_SUPPLIED INFORMATION_
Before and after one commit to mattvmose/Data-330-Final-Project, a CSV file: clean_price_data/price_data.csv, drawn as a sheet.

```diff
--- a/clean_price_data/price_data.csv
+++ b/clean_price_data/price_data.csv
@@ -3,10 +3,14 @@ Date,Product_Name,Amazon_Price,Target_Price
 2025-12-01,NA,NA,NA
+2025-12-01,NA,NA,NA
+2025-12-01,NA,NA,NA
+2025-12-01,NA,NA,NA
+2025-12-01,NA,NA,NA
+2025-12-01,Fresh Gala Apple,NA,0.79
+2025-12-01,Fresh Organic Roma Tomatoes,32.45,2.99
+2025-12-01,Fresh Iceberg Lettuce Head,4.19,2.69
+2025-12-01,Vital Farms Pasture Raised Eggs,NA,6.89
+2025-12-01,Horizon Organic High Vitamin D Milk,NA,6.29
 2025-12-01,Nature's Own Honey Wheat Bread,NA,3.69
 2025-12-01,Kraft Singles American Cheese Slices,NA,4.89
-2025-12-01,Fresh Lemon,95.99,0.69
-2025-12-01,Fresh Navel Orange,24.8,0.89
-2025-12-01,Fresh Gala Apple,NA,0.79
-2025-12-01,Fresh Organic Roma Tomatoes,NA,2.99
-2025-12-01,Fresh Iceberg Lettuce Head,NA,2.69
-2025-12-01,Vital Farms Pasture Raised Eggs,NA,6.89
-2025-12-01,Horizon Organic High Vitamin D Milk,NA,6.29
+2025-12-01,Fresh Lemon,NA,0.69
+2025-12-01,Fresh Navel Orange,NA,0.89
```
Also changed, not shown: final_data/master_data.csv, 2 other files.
---
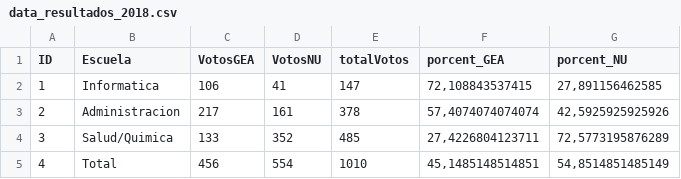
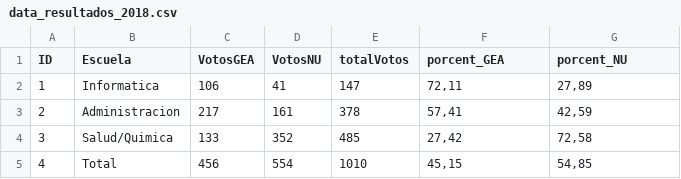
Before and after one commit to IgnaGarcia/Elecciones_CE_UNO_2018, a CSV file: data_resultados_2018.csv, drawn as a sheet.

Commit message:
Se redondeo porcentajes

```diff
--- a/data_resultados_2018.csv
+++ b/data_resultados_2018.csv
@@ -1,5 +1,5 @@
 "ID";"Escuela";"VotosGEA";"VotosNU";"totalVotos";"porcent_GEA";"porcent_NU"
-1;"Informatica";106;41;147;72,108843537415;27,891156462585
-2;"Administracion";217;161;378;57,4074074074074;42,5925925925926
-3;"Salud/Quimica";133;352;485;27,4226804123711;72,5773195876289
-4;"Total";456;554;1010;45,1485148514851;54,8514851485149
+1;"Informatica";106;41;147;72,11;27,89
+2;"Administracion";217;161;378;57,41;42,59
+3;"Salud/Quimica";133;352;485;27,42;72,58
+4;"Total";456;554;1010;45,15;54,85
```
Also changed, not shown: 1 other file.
* * *
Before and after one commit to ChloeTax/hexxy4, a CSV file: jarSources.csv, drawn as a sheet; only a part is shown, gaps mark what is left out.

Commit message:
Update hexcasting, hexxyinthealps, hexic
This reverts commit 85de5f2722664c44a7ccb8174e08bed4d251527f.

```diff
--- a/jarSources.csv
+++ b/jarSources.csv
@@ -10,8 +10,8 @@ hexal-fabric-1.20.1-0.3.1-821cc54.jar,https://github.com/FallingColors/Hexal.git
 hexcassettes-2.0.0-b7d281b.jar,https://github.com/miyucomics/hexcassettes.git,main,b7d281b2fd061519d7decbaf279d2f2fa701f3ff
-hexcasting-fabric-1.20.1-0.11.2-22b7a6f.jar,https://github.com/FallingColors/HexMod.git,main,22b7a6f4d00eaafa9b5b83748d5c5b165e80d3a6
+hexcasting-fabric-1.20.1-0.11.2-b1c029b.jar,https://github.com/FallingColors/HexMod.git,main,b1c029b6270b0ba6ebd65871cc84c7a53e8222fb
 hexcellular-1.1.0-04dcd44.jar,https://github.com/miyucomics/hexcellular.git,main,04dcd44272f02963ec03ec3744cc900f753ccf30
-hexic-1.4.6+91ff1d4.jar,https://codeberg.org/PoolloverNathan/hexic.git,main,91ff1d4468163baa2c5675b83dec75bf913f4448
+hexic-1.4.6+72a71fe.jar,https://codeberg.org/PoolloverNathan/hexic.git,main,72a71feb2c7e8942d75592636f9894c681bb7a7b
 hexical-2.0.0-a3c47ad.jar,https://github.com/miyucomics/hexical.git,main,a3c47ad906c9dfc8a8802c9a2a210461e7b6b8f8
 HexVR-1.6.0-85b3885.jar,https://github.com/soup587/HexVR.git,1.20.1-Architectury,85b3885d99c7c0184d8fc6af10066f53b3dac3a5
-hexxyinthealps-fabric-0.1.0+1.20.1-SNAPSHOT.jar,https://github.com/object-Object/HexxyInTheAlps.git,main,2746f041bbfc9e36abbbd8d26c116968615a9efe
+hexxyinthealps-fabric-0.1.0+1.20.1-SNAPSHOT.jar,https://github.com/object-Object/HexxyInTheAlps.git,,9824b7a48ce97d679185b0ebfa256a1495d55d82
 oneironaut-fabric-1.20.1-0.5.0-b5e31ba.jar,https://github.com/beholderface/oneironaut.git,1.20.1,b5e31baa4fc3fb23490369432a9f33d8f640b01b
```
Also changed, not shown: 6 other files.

_REQUIRED WORK_
There is a run of lines above from the one with "clean_price_data/price_data.csv, drawn as a sheet." to the one with "Also changed, not shown: final_data/master_data.csv, 2"; print exactly that run, both ends included, and nothing else.

_ANSWER TO THE PROBLEM_
Before and after one commit to mattvmose/Data-330-Final-Project, a CSV file: clean_price_data/price_data.csv, drawn as a sheet.

```diff
--- a/clean_price_data/price_data.csv
+++ b/clean_price_data/price_data.csv
@@ -3,10 +3,14 @@ Date,Product_Name,Amazon_Price,Target_Price
 2025-12-01,NA,NA,NA
+2025-12-01,NA,NA,NA
+2025-12-01,NA,NA,NA
+2025-12-01,NA,NA,NA
+2025-12-01,NA,NA,NA
+2025-12-01,Fresh Gala Apple,NA,0.79
+2025-12-01,Fresh Organic Roma Tomatoes,32.45,2.99
+2025-12-01,Fresh Iceberg Lettuce Head,4.19,2.69
+2025-12-01,Vital Farms Pasture Raised Eggs,NA,6.89
+2025-12-01,Horizon Organic High Vitamin D Milk,NA,6.29
 2025-12-01,Nature's Own Honey Wheat Bread,NA,3.69
 2025-12-01,Kraft Singles American Cheese Slices,NA,4.89
-2025-12-01,Fresh Lemon,95.99,0.69
-2025-12-01,Fresh Navel Orange,24.8,0.89
-2025-12-01,Fresh Gala Apple,NA,0.79
-2025-12-01,Fresh Organic Roma Tomatoes,NA,2.99
-2025-12-01,Fresh Iceberg Lettuce Head,NA,2.69
-2025-12-01,Vital Farms Pasture Raised Eggs,NA,6.89
-2025-12-01,Horizon Organic High Vitamin D Milk,NA,6.29
+2025-12-01,Fresh Lemon,NA,0.69
+2025-12-01,Fresh Navel Orange,NA,0.89
```
Also changed, not shown: final_data/master_data.csv, 2 other files.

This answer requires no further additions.